Myth: Those arriving by boat are economic migrants, not refugees.
Fact: Most people arriving by boat are fleeing from war-torn countries and persecution.
According to the International Organization for Migration, 171,635 migrants crossed the Mediterranean and entered the European continent. Some people claimed that most people arriving by boat were economic migrants, discontent with the opportunities available to them in their home countries, who had arrived in Europe simply to find a better job.
Granted, it is hard to disentangle “refugees” from “migrants.” But a closer look at the data shows that the vast majority of people arriving by boat are fleeing from war-torn countries and persecution – economic opportunism is not the force driving migration across the Mediterranean. The Economist demonstrated that 75% of illicit arrivals by sea are from countries that usually obtain legal protection under international law. In fact, in Greece, “81% of those migrants [arriving from the sea] entering Greece can expect to receive refugee status or some other form of protection in the EU.”

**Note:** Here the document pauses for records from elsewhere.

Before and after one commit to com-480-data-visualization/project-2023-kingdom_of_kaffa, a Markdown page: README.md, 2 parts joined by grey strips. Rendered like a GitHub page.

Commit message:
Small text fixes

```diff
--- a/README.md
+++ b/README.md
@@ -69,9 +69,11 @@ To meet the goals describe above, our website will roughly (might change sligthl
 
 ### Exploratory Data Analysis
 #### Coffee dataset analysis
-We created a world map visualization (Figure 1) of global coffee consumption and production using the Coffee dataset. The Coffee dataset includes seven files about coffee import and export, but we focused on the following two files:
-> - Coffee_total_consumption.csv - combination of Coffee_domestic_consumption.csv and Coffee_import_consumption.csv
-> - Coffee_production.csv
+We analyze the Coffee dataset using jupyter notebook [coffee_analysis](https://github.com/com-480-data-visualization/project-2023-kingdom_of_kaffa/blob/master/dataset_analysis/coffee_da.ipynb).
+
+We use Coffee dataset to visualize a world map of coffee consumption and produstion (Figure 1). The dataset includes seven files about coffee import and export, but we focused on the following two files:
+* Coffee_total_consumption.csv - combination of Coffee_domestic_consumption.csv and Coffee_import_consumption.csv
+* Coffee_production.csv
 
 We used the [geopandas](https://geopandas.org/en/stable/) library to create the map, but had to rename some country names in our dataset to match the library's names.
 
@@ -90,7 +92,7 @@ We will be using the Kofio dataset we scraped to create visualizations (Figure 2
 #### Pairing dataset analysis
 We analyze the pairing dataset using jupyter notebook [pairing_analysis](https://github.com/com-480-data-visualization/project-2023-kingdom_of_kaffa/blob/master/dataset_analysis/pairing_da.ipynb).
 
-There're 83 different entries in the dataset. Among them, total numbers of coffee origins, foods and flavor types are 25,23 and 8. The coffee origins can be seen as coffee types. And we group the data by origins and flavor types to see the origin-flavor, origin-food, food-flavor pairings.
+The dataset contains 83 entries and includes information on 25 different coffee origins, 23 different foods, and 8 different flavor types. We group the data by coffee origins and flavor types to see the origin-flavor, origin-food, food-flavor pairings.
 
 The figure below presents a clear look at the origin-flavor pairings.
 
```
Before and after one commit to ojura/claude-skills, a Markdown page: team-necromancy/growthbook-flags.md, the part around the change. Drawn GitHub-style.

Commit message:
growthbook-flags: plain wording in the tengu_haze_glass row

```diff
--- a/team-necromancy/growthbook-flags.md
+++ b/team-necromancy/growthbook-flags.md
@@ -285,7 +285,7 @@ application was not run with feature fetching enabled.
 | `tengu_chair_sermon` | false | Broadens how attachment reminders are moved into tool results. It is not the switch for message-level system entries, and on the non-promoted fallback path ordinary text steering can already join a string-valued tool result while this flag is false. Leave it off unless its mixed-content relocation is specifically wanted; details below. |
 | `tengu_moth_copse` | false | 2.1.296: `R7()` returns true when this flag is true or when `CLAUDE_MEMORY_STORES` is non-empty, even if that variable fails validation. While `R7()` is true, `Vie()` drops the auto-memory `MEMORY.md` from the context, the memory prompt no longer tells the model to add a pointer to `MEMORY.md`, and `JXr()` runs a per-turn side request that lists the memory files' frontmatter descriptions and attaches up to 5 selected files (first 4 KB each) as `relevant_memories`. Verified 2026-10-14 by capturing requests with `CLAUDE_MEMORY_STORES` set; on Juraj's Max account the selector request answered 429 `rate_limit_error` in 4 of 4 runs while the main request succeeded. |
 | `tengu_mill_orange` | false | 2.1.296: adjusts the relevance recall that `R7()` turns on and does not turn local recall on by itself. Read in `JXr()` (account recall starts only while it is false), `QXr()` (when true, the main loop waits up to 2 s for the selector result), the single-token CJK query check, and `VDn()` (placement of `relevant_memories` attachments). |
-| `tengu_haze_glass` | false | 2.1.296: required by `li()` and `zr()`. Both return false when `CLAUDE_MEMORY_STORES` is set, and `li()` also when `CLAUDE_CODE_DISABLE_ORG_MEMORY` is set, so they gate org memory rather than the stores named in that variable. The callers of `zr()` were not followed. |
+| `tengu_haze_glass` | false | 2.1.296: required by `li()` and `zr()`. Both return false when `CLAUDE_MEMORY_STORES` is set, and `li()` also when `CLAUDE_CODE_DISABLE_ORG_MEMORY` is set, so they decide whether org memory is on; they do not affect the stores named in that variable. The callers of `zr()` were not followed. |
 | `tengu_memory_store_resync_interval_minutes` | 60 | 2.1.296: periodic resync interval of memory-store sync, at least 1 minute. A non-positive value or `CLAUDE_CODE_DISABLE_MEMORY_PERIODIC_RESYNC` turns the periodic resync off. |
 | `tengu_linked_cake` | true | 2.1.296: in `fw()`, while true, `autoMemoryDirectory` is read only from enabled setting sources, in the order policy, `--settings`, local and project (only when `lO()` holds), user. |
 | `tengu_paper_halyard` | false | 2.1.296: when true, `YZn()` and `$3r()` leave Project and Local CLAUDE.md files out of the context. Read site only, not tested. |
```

It’s also important to remember that there are many other forms of legal protection beyond refugee status. There are also “subsidiary protections” and “humanitarian protections.” These apply to individuals who may not have sufficient legal grounds for refugee status, but reasons exist to believe that they need international humanitarian protections.
Even in Australia, 70 – 100% of people arriving by boat were found to be refugees. Ultimately, the Refugee Council of Australia notes that the simplistic categorization of sea-borne arrivals as “refugees” or “economic migrants” is damaging: “Some people may fear persecution, but they don’t have enough evidence for their claims. The Government may also think they can move to a safe area within their home countries. The situation may have changed as well in their home countries.”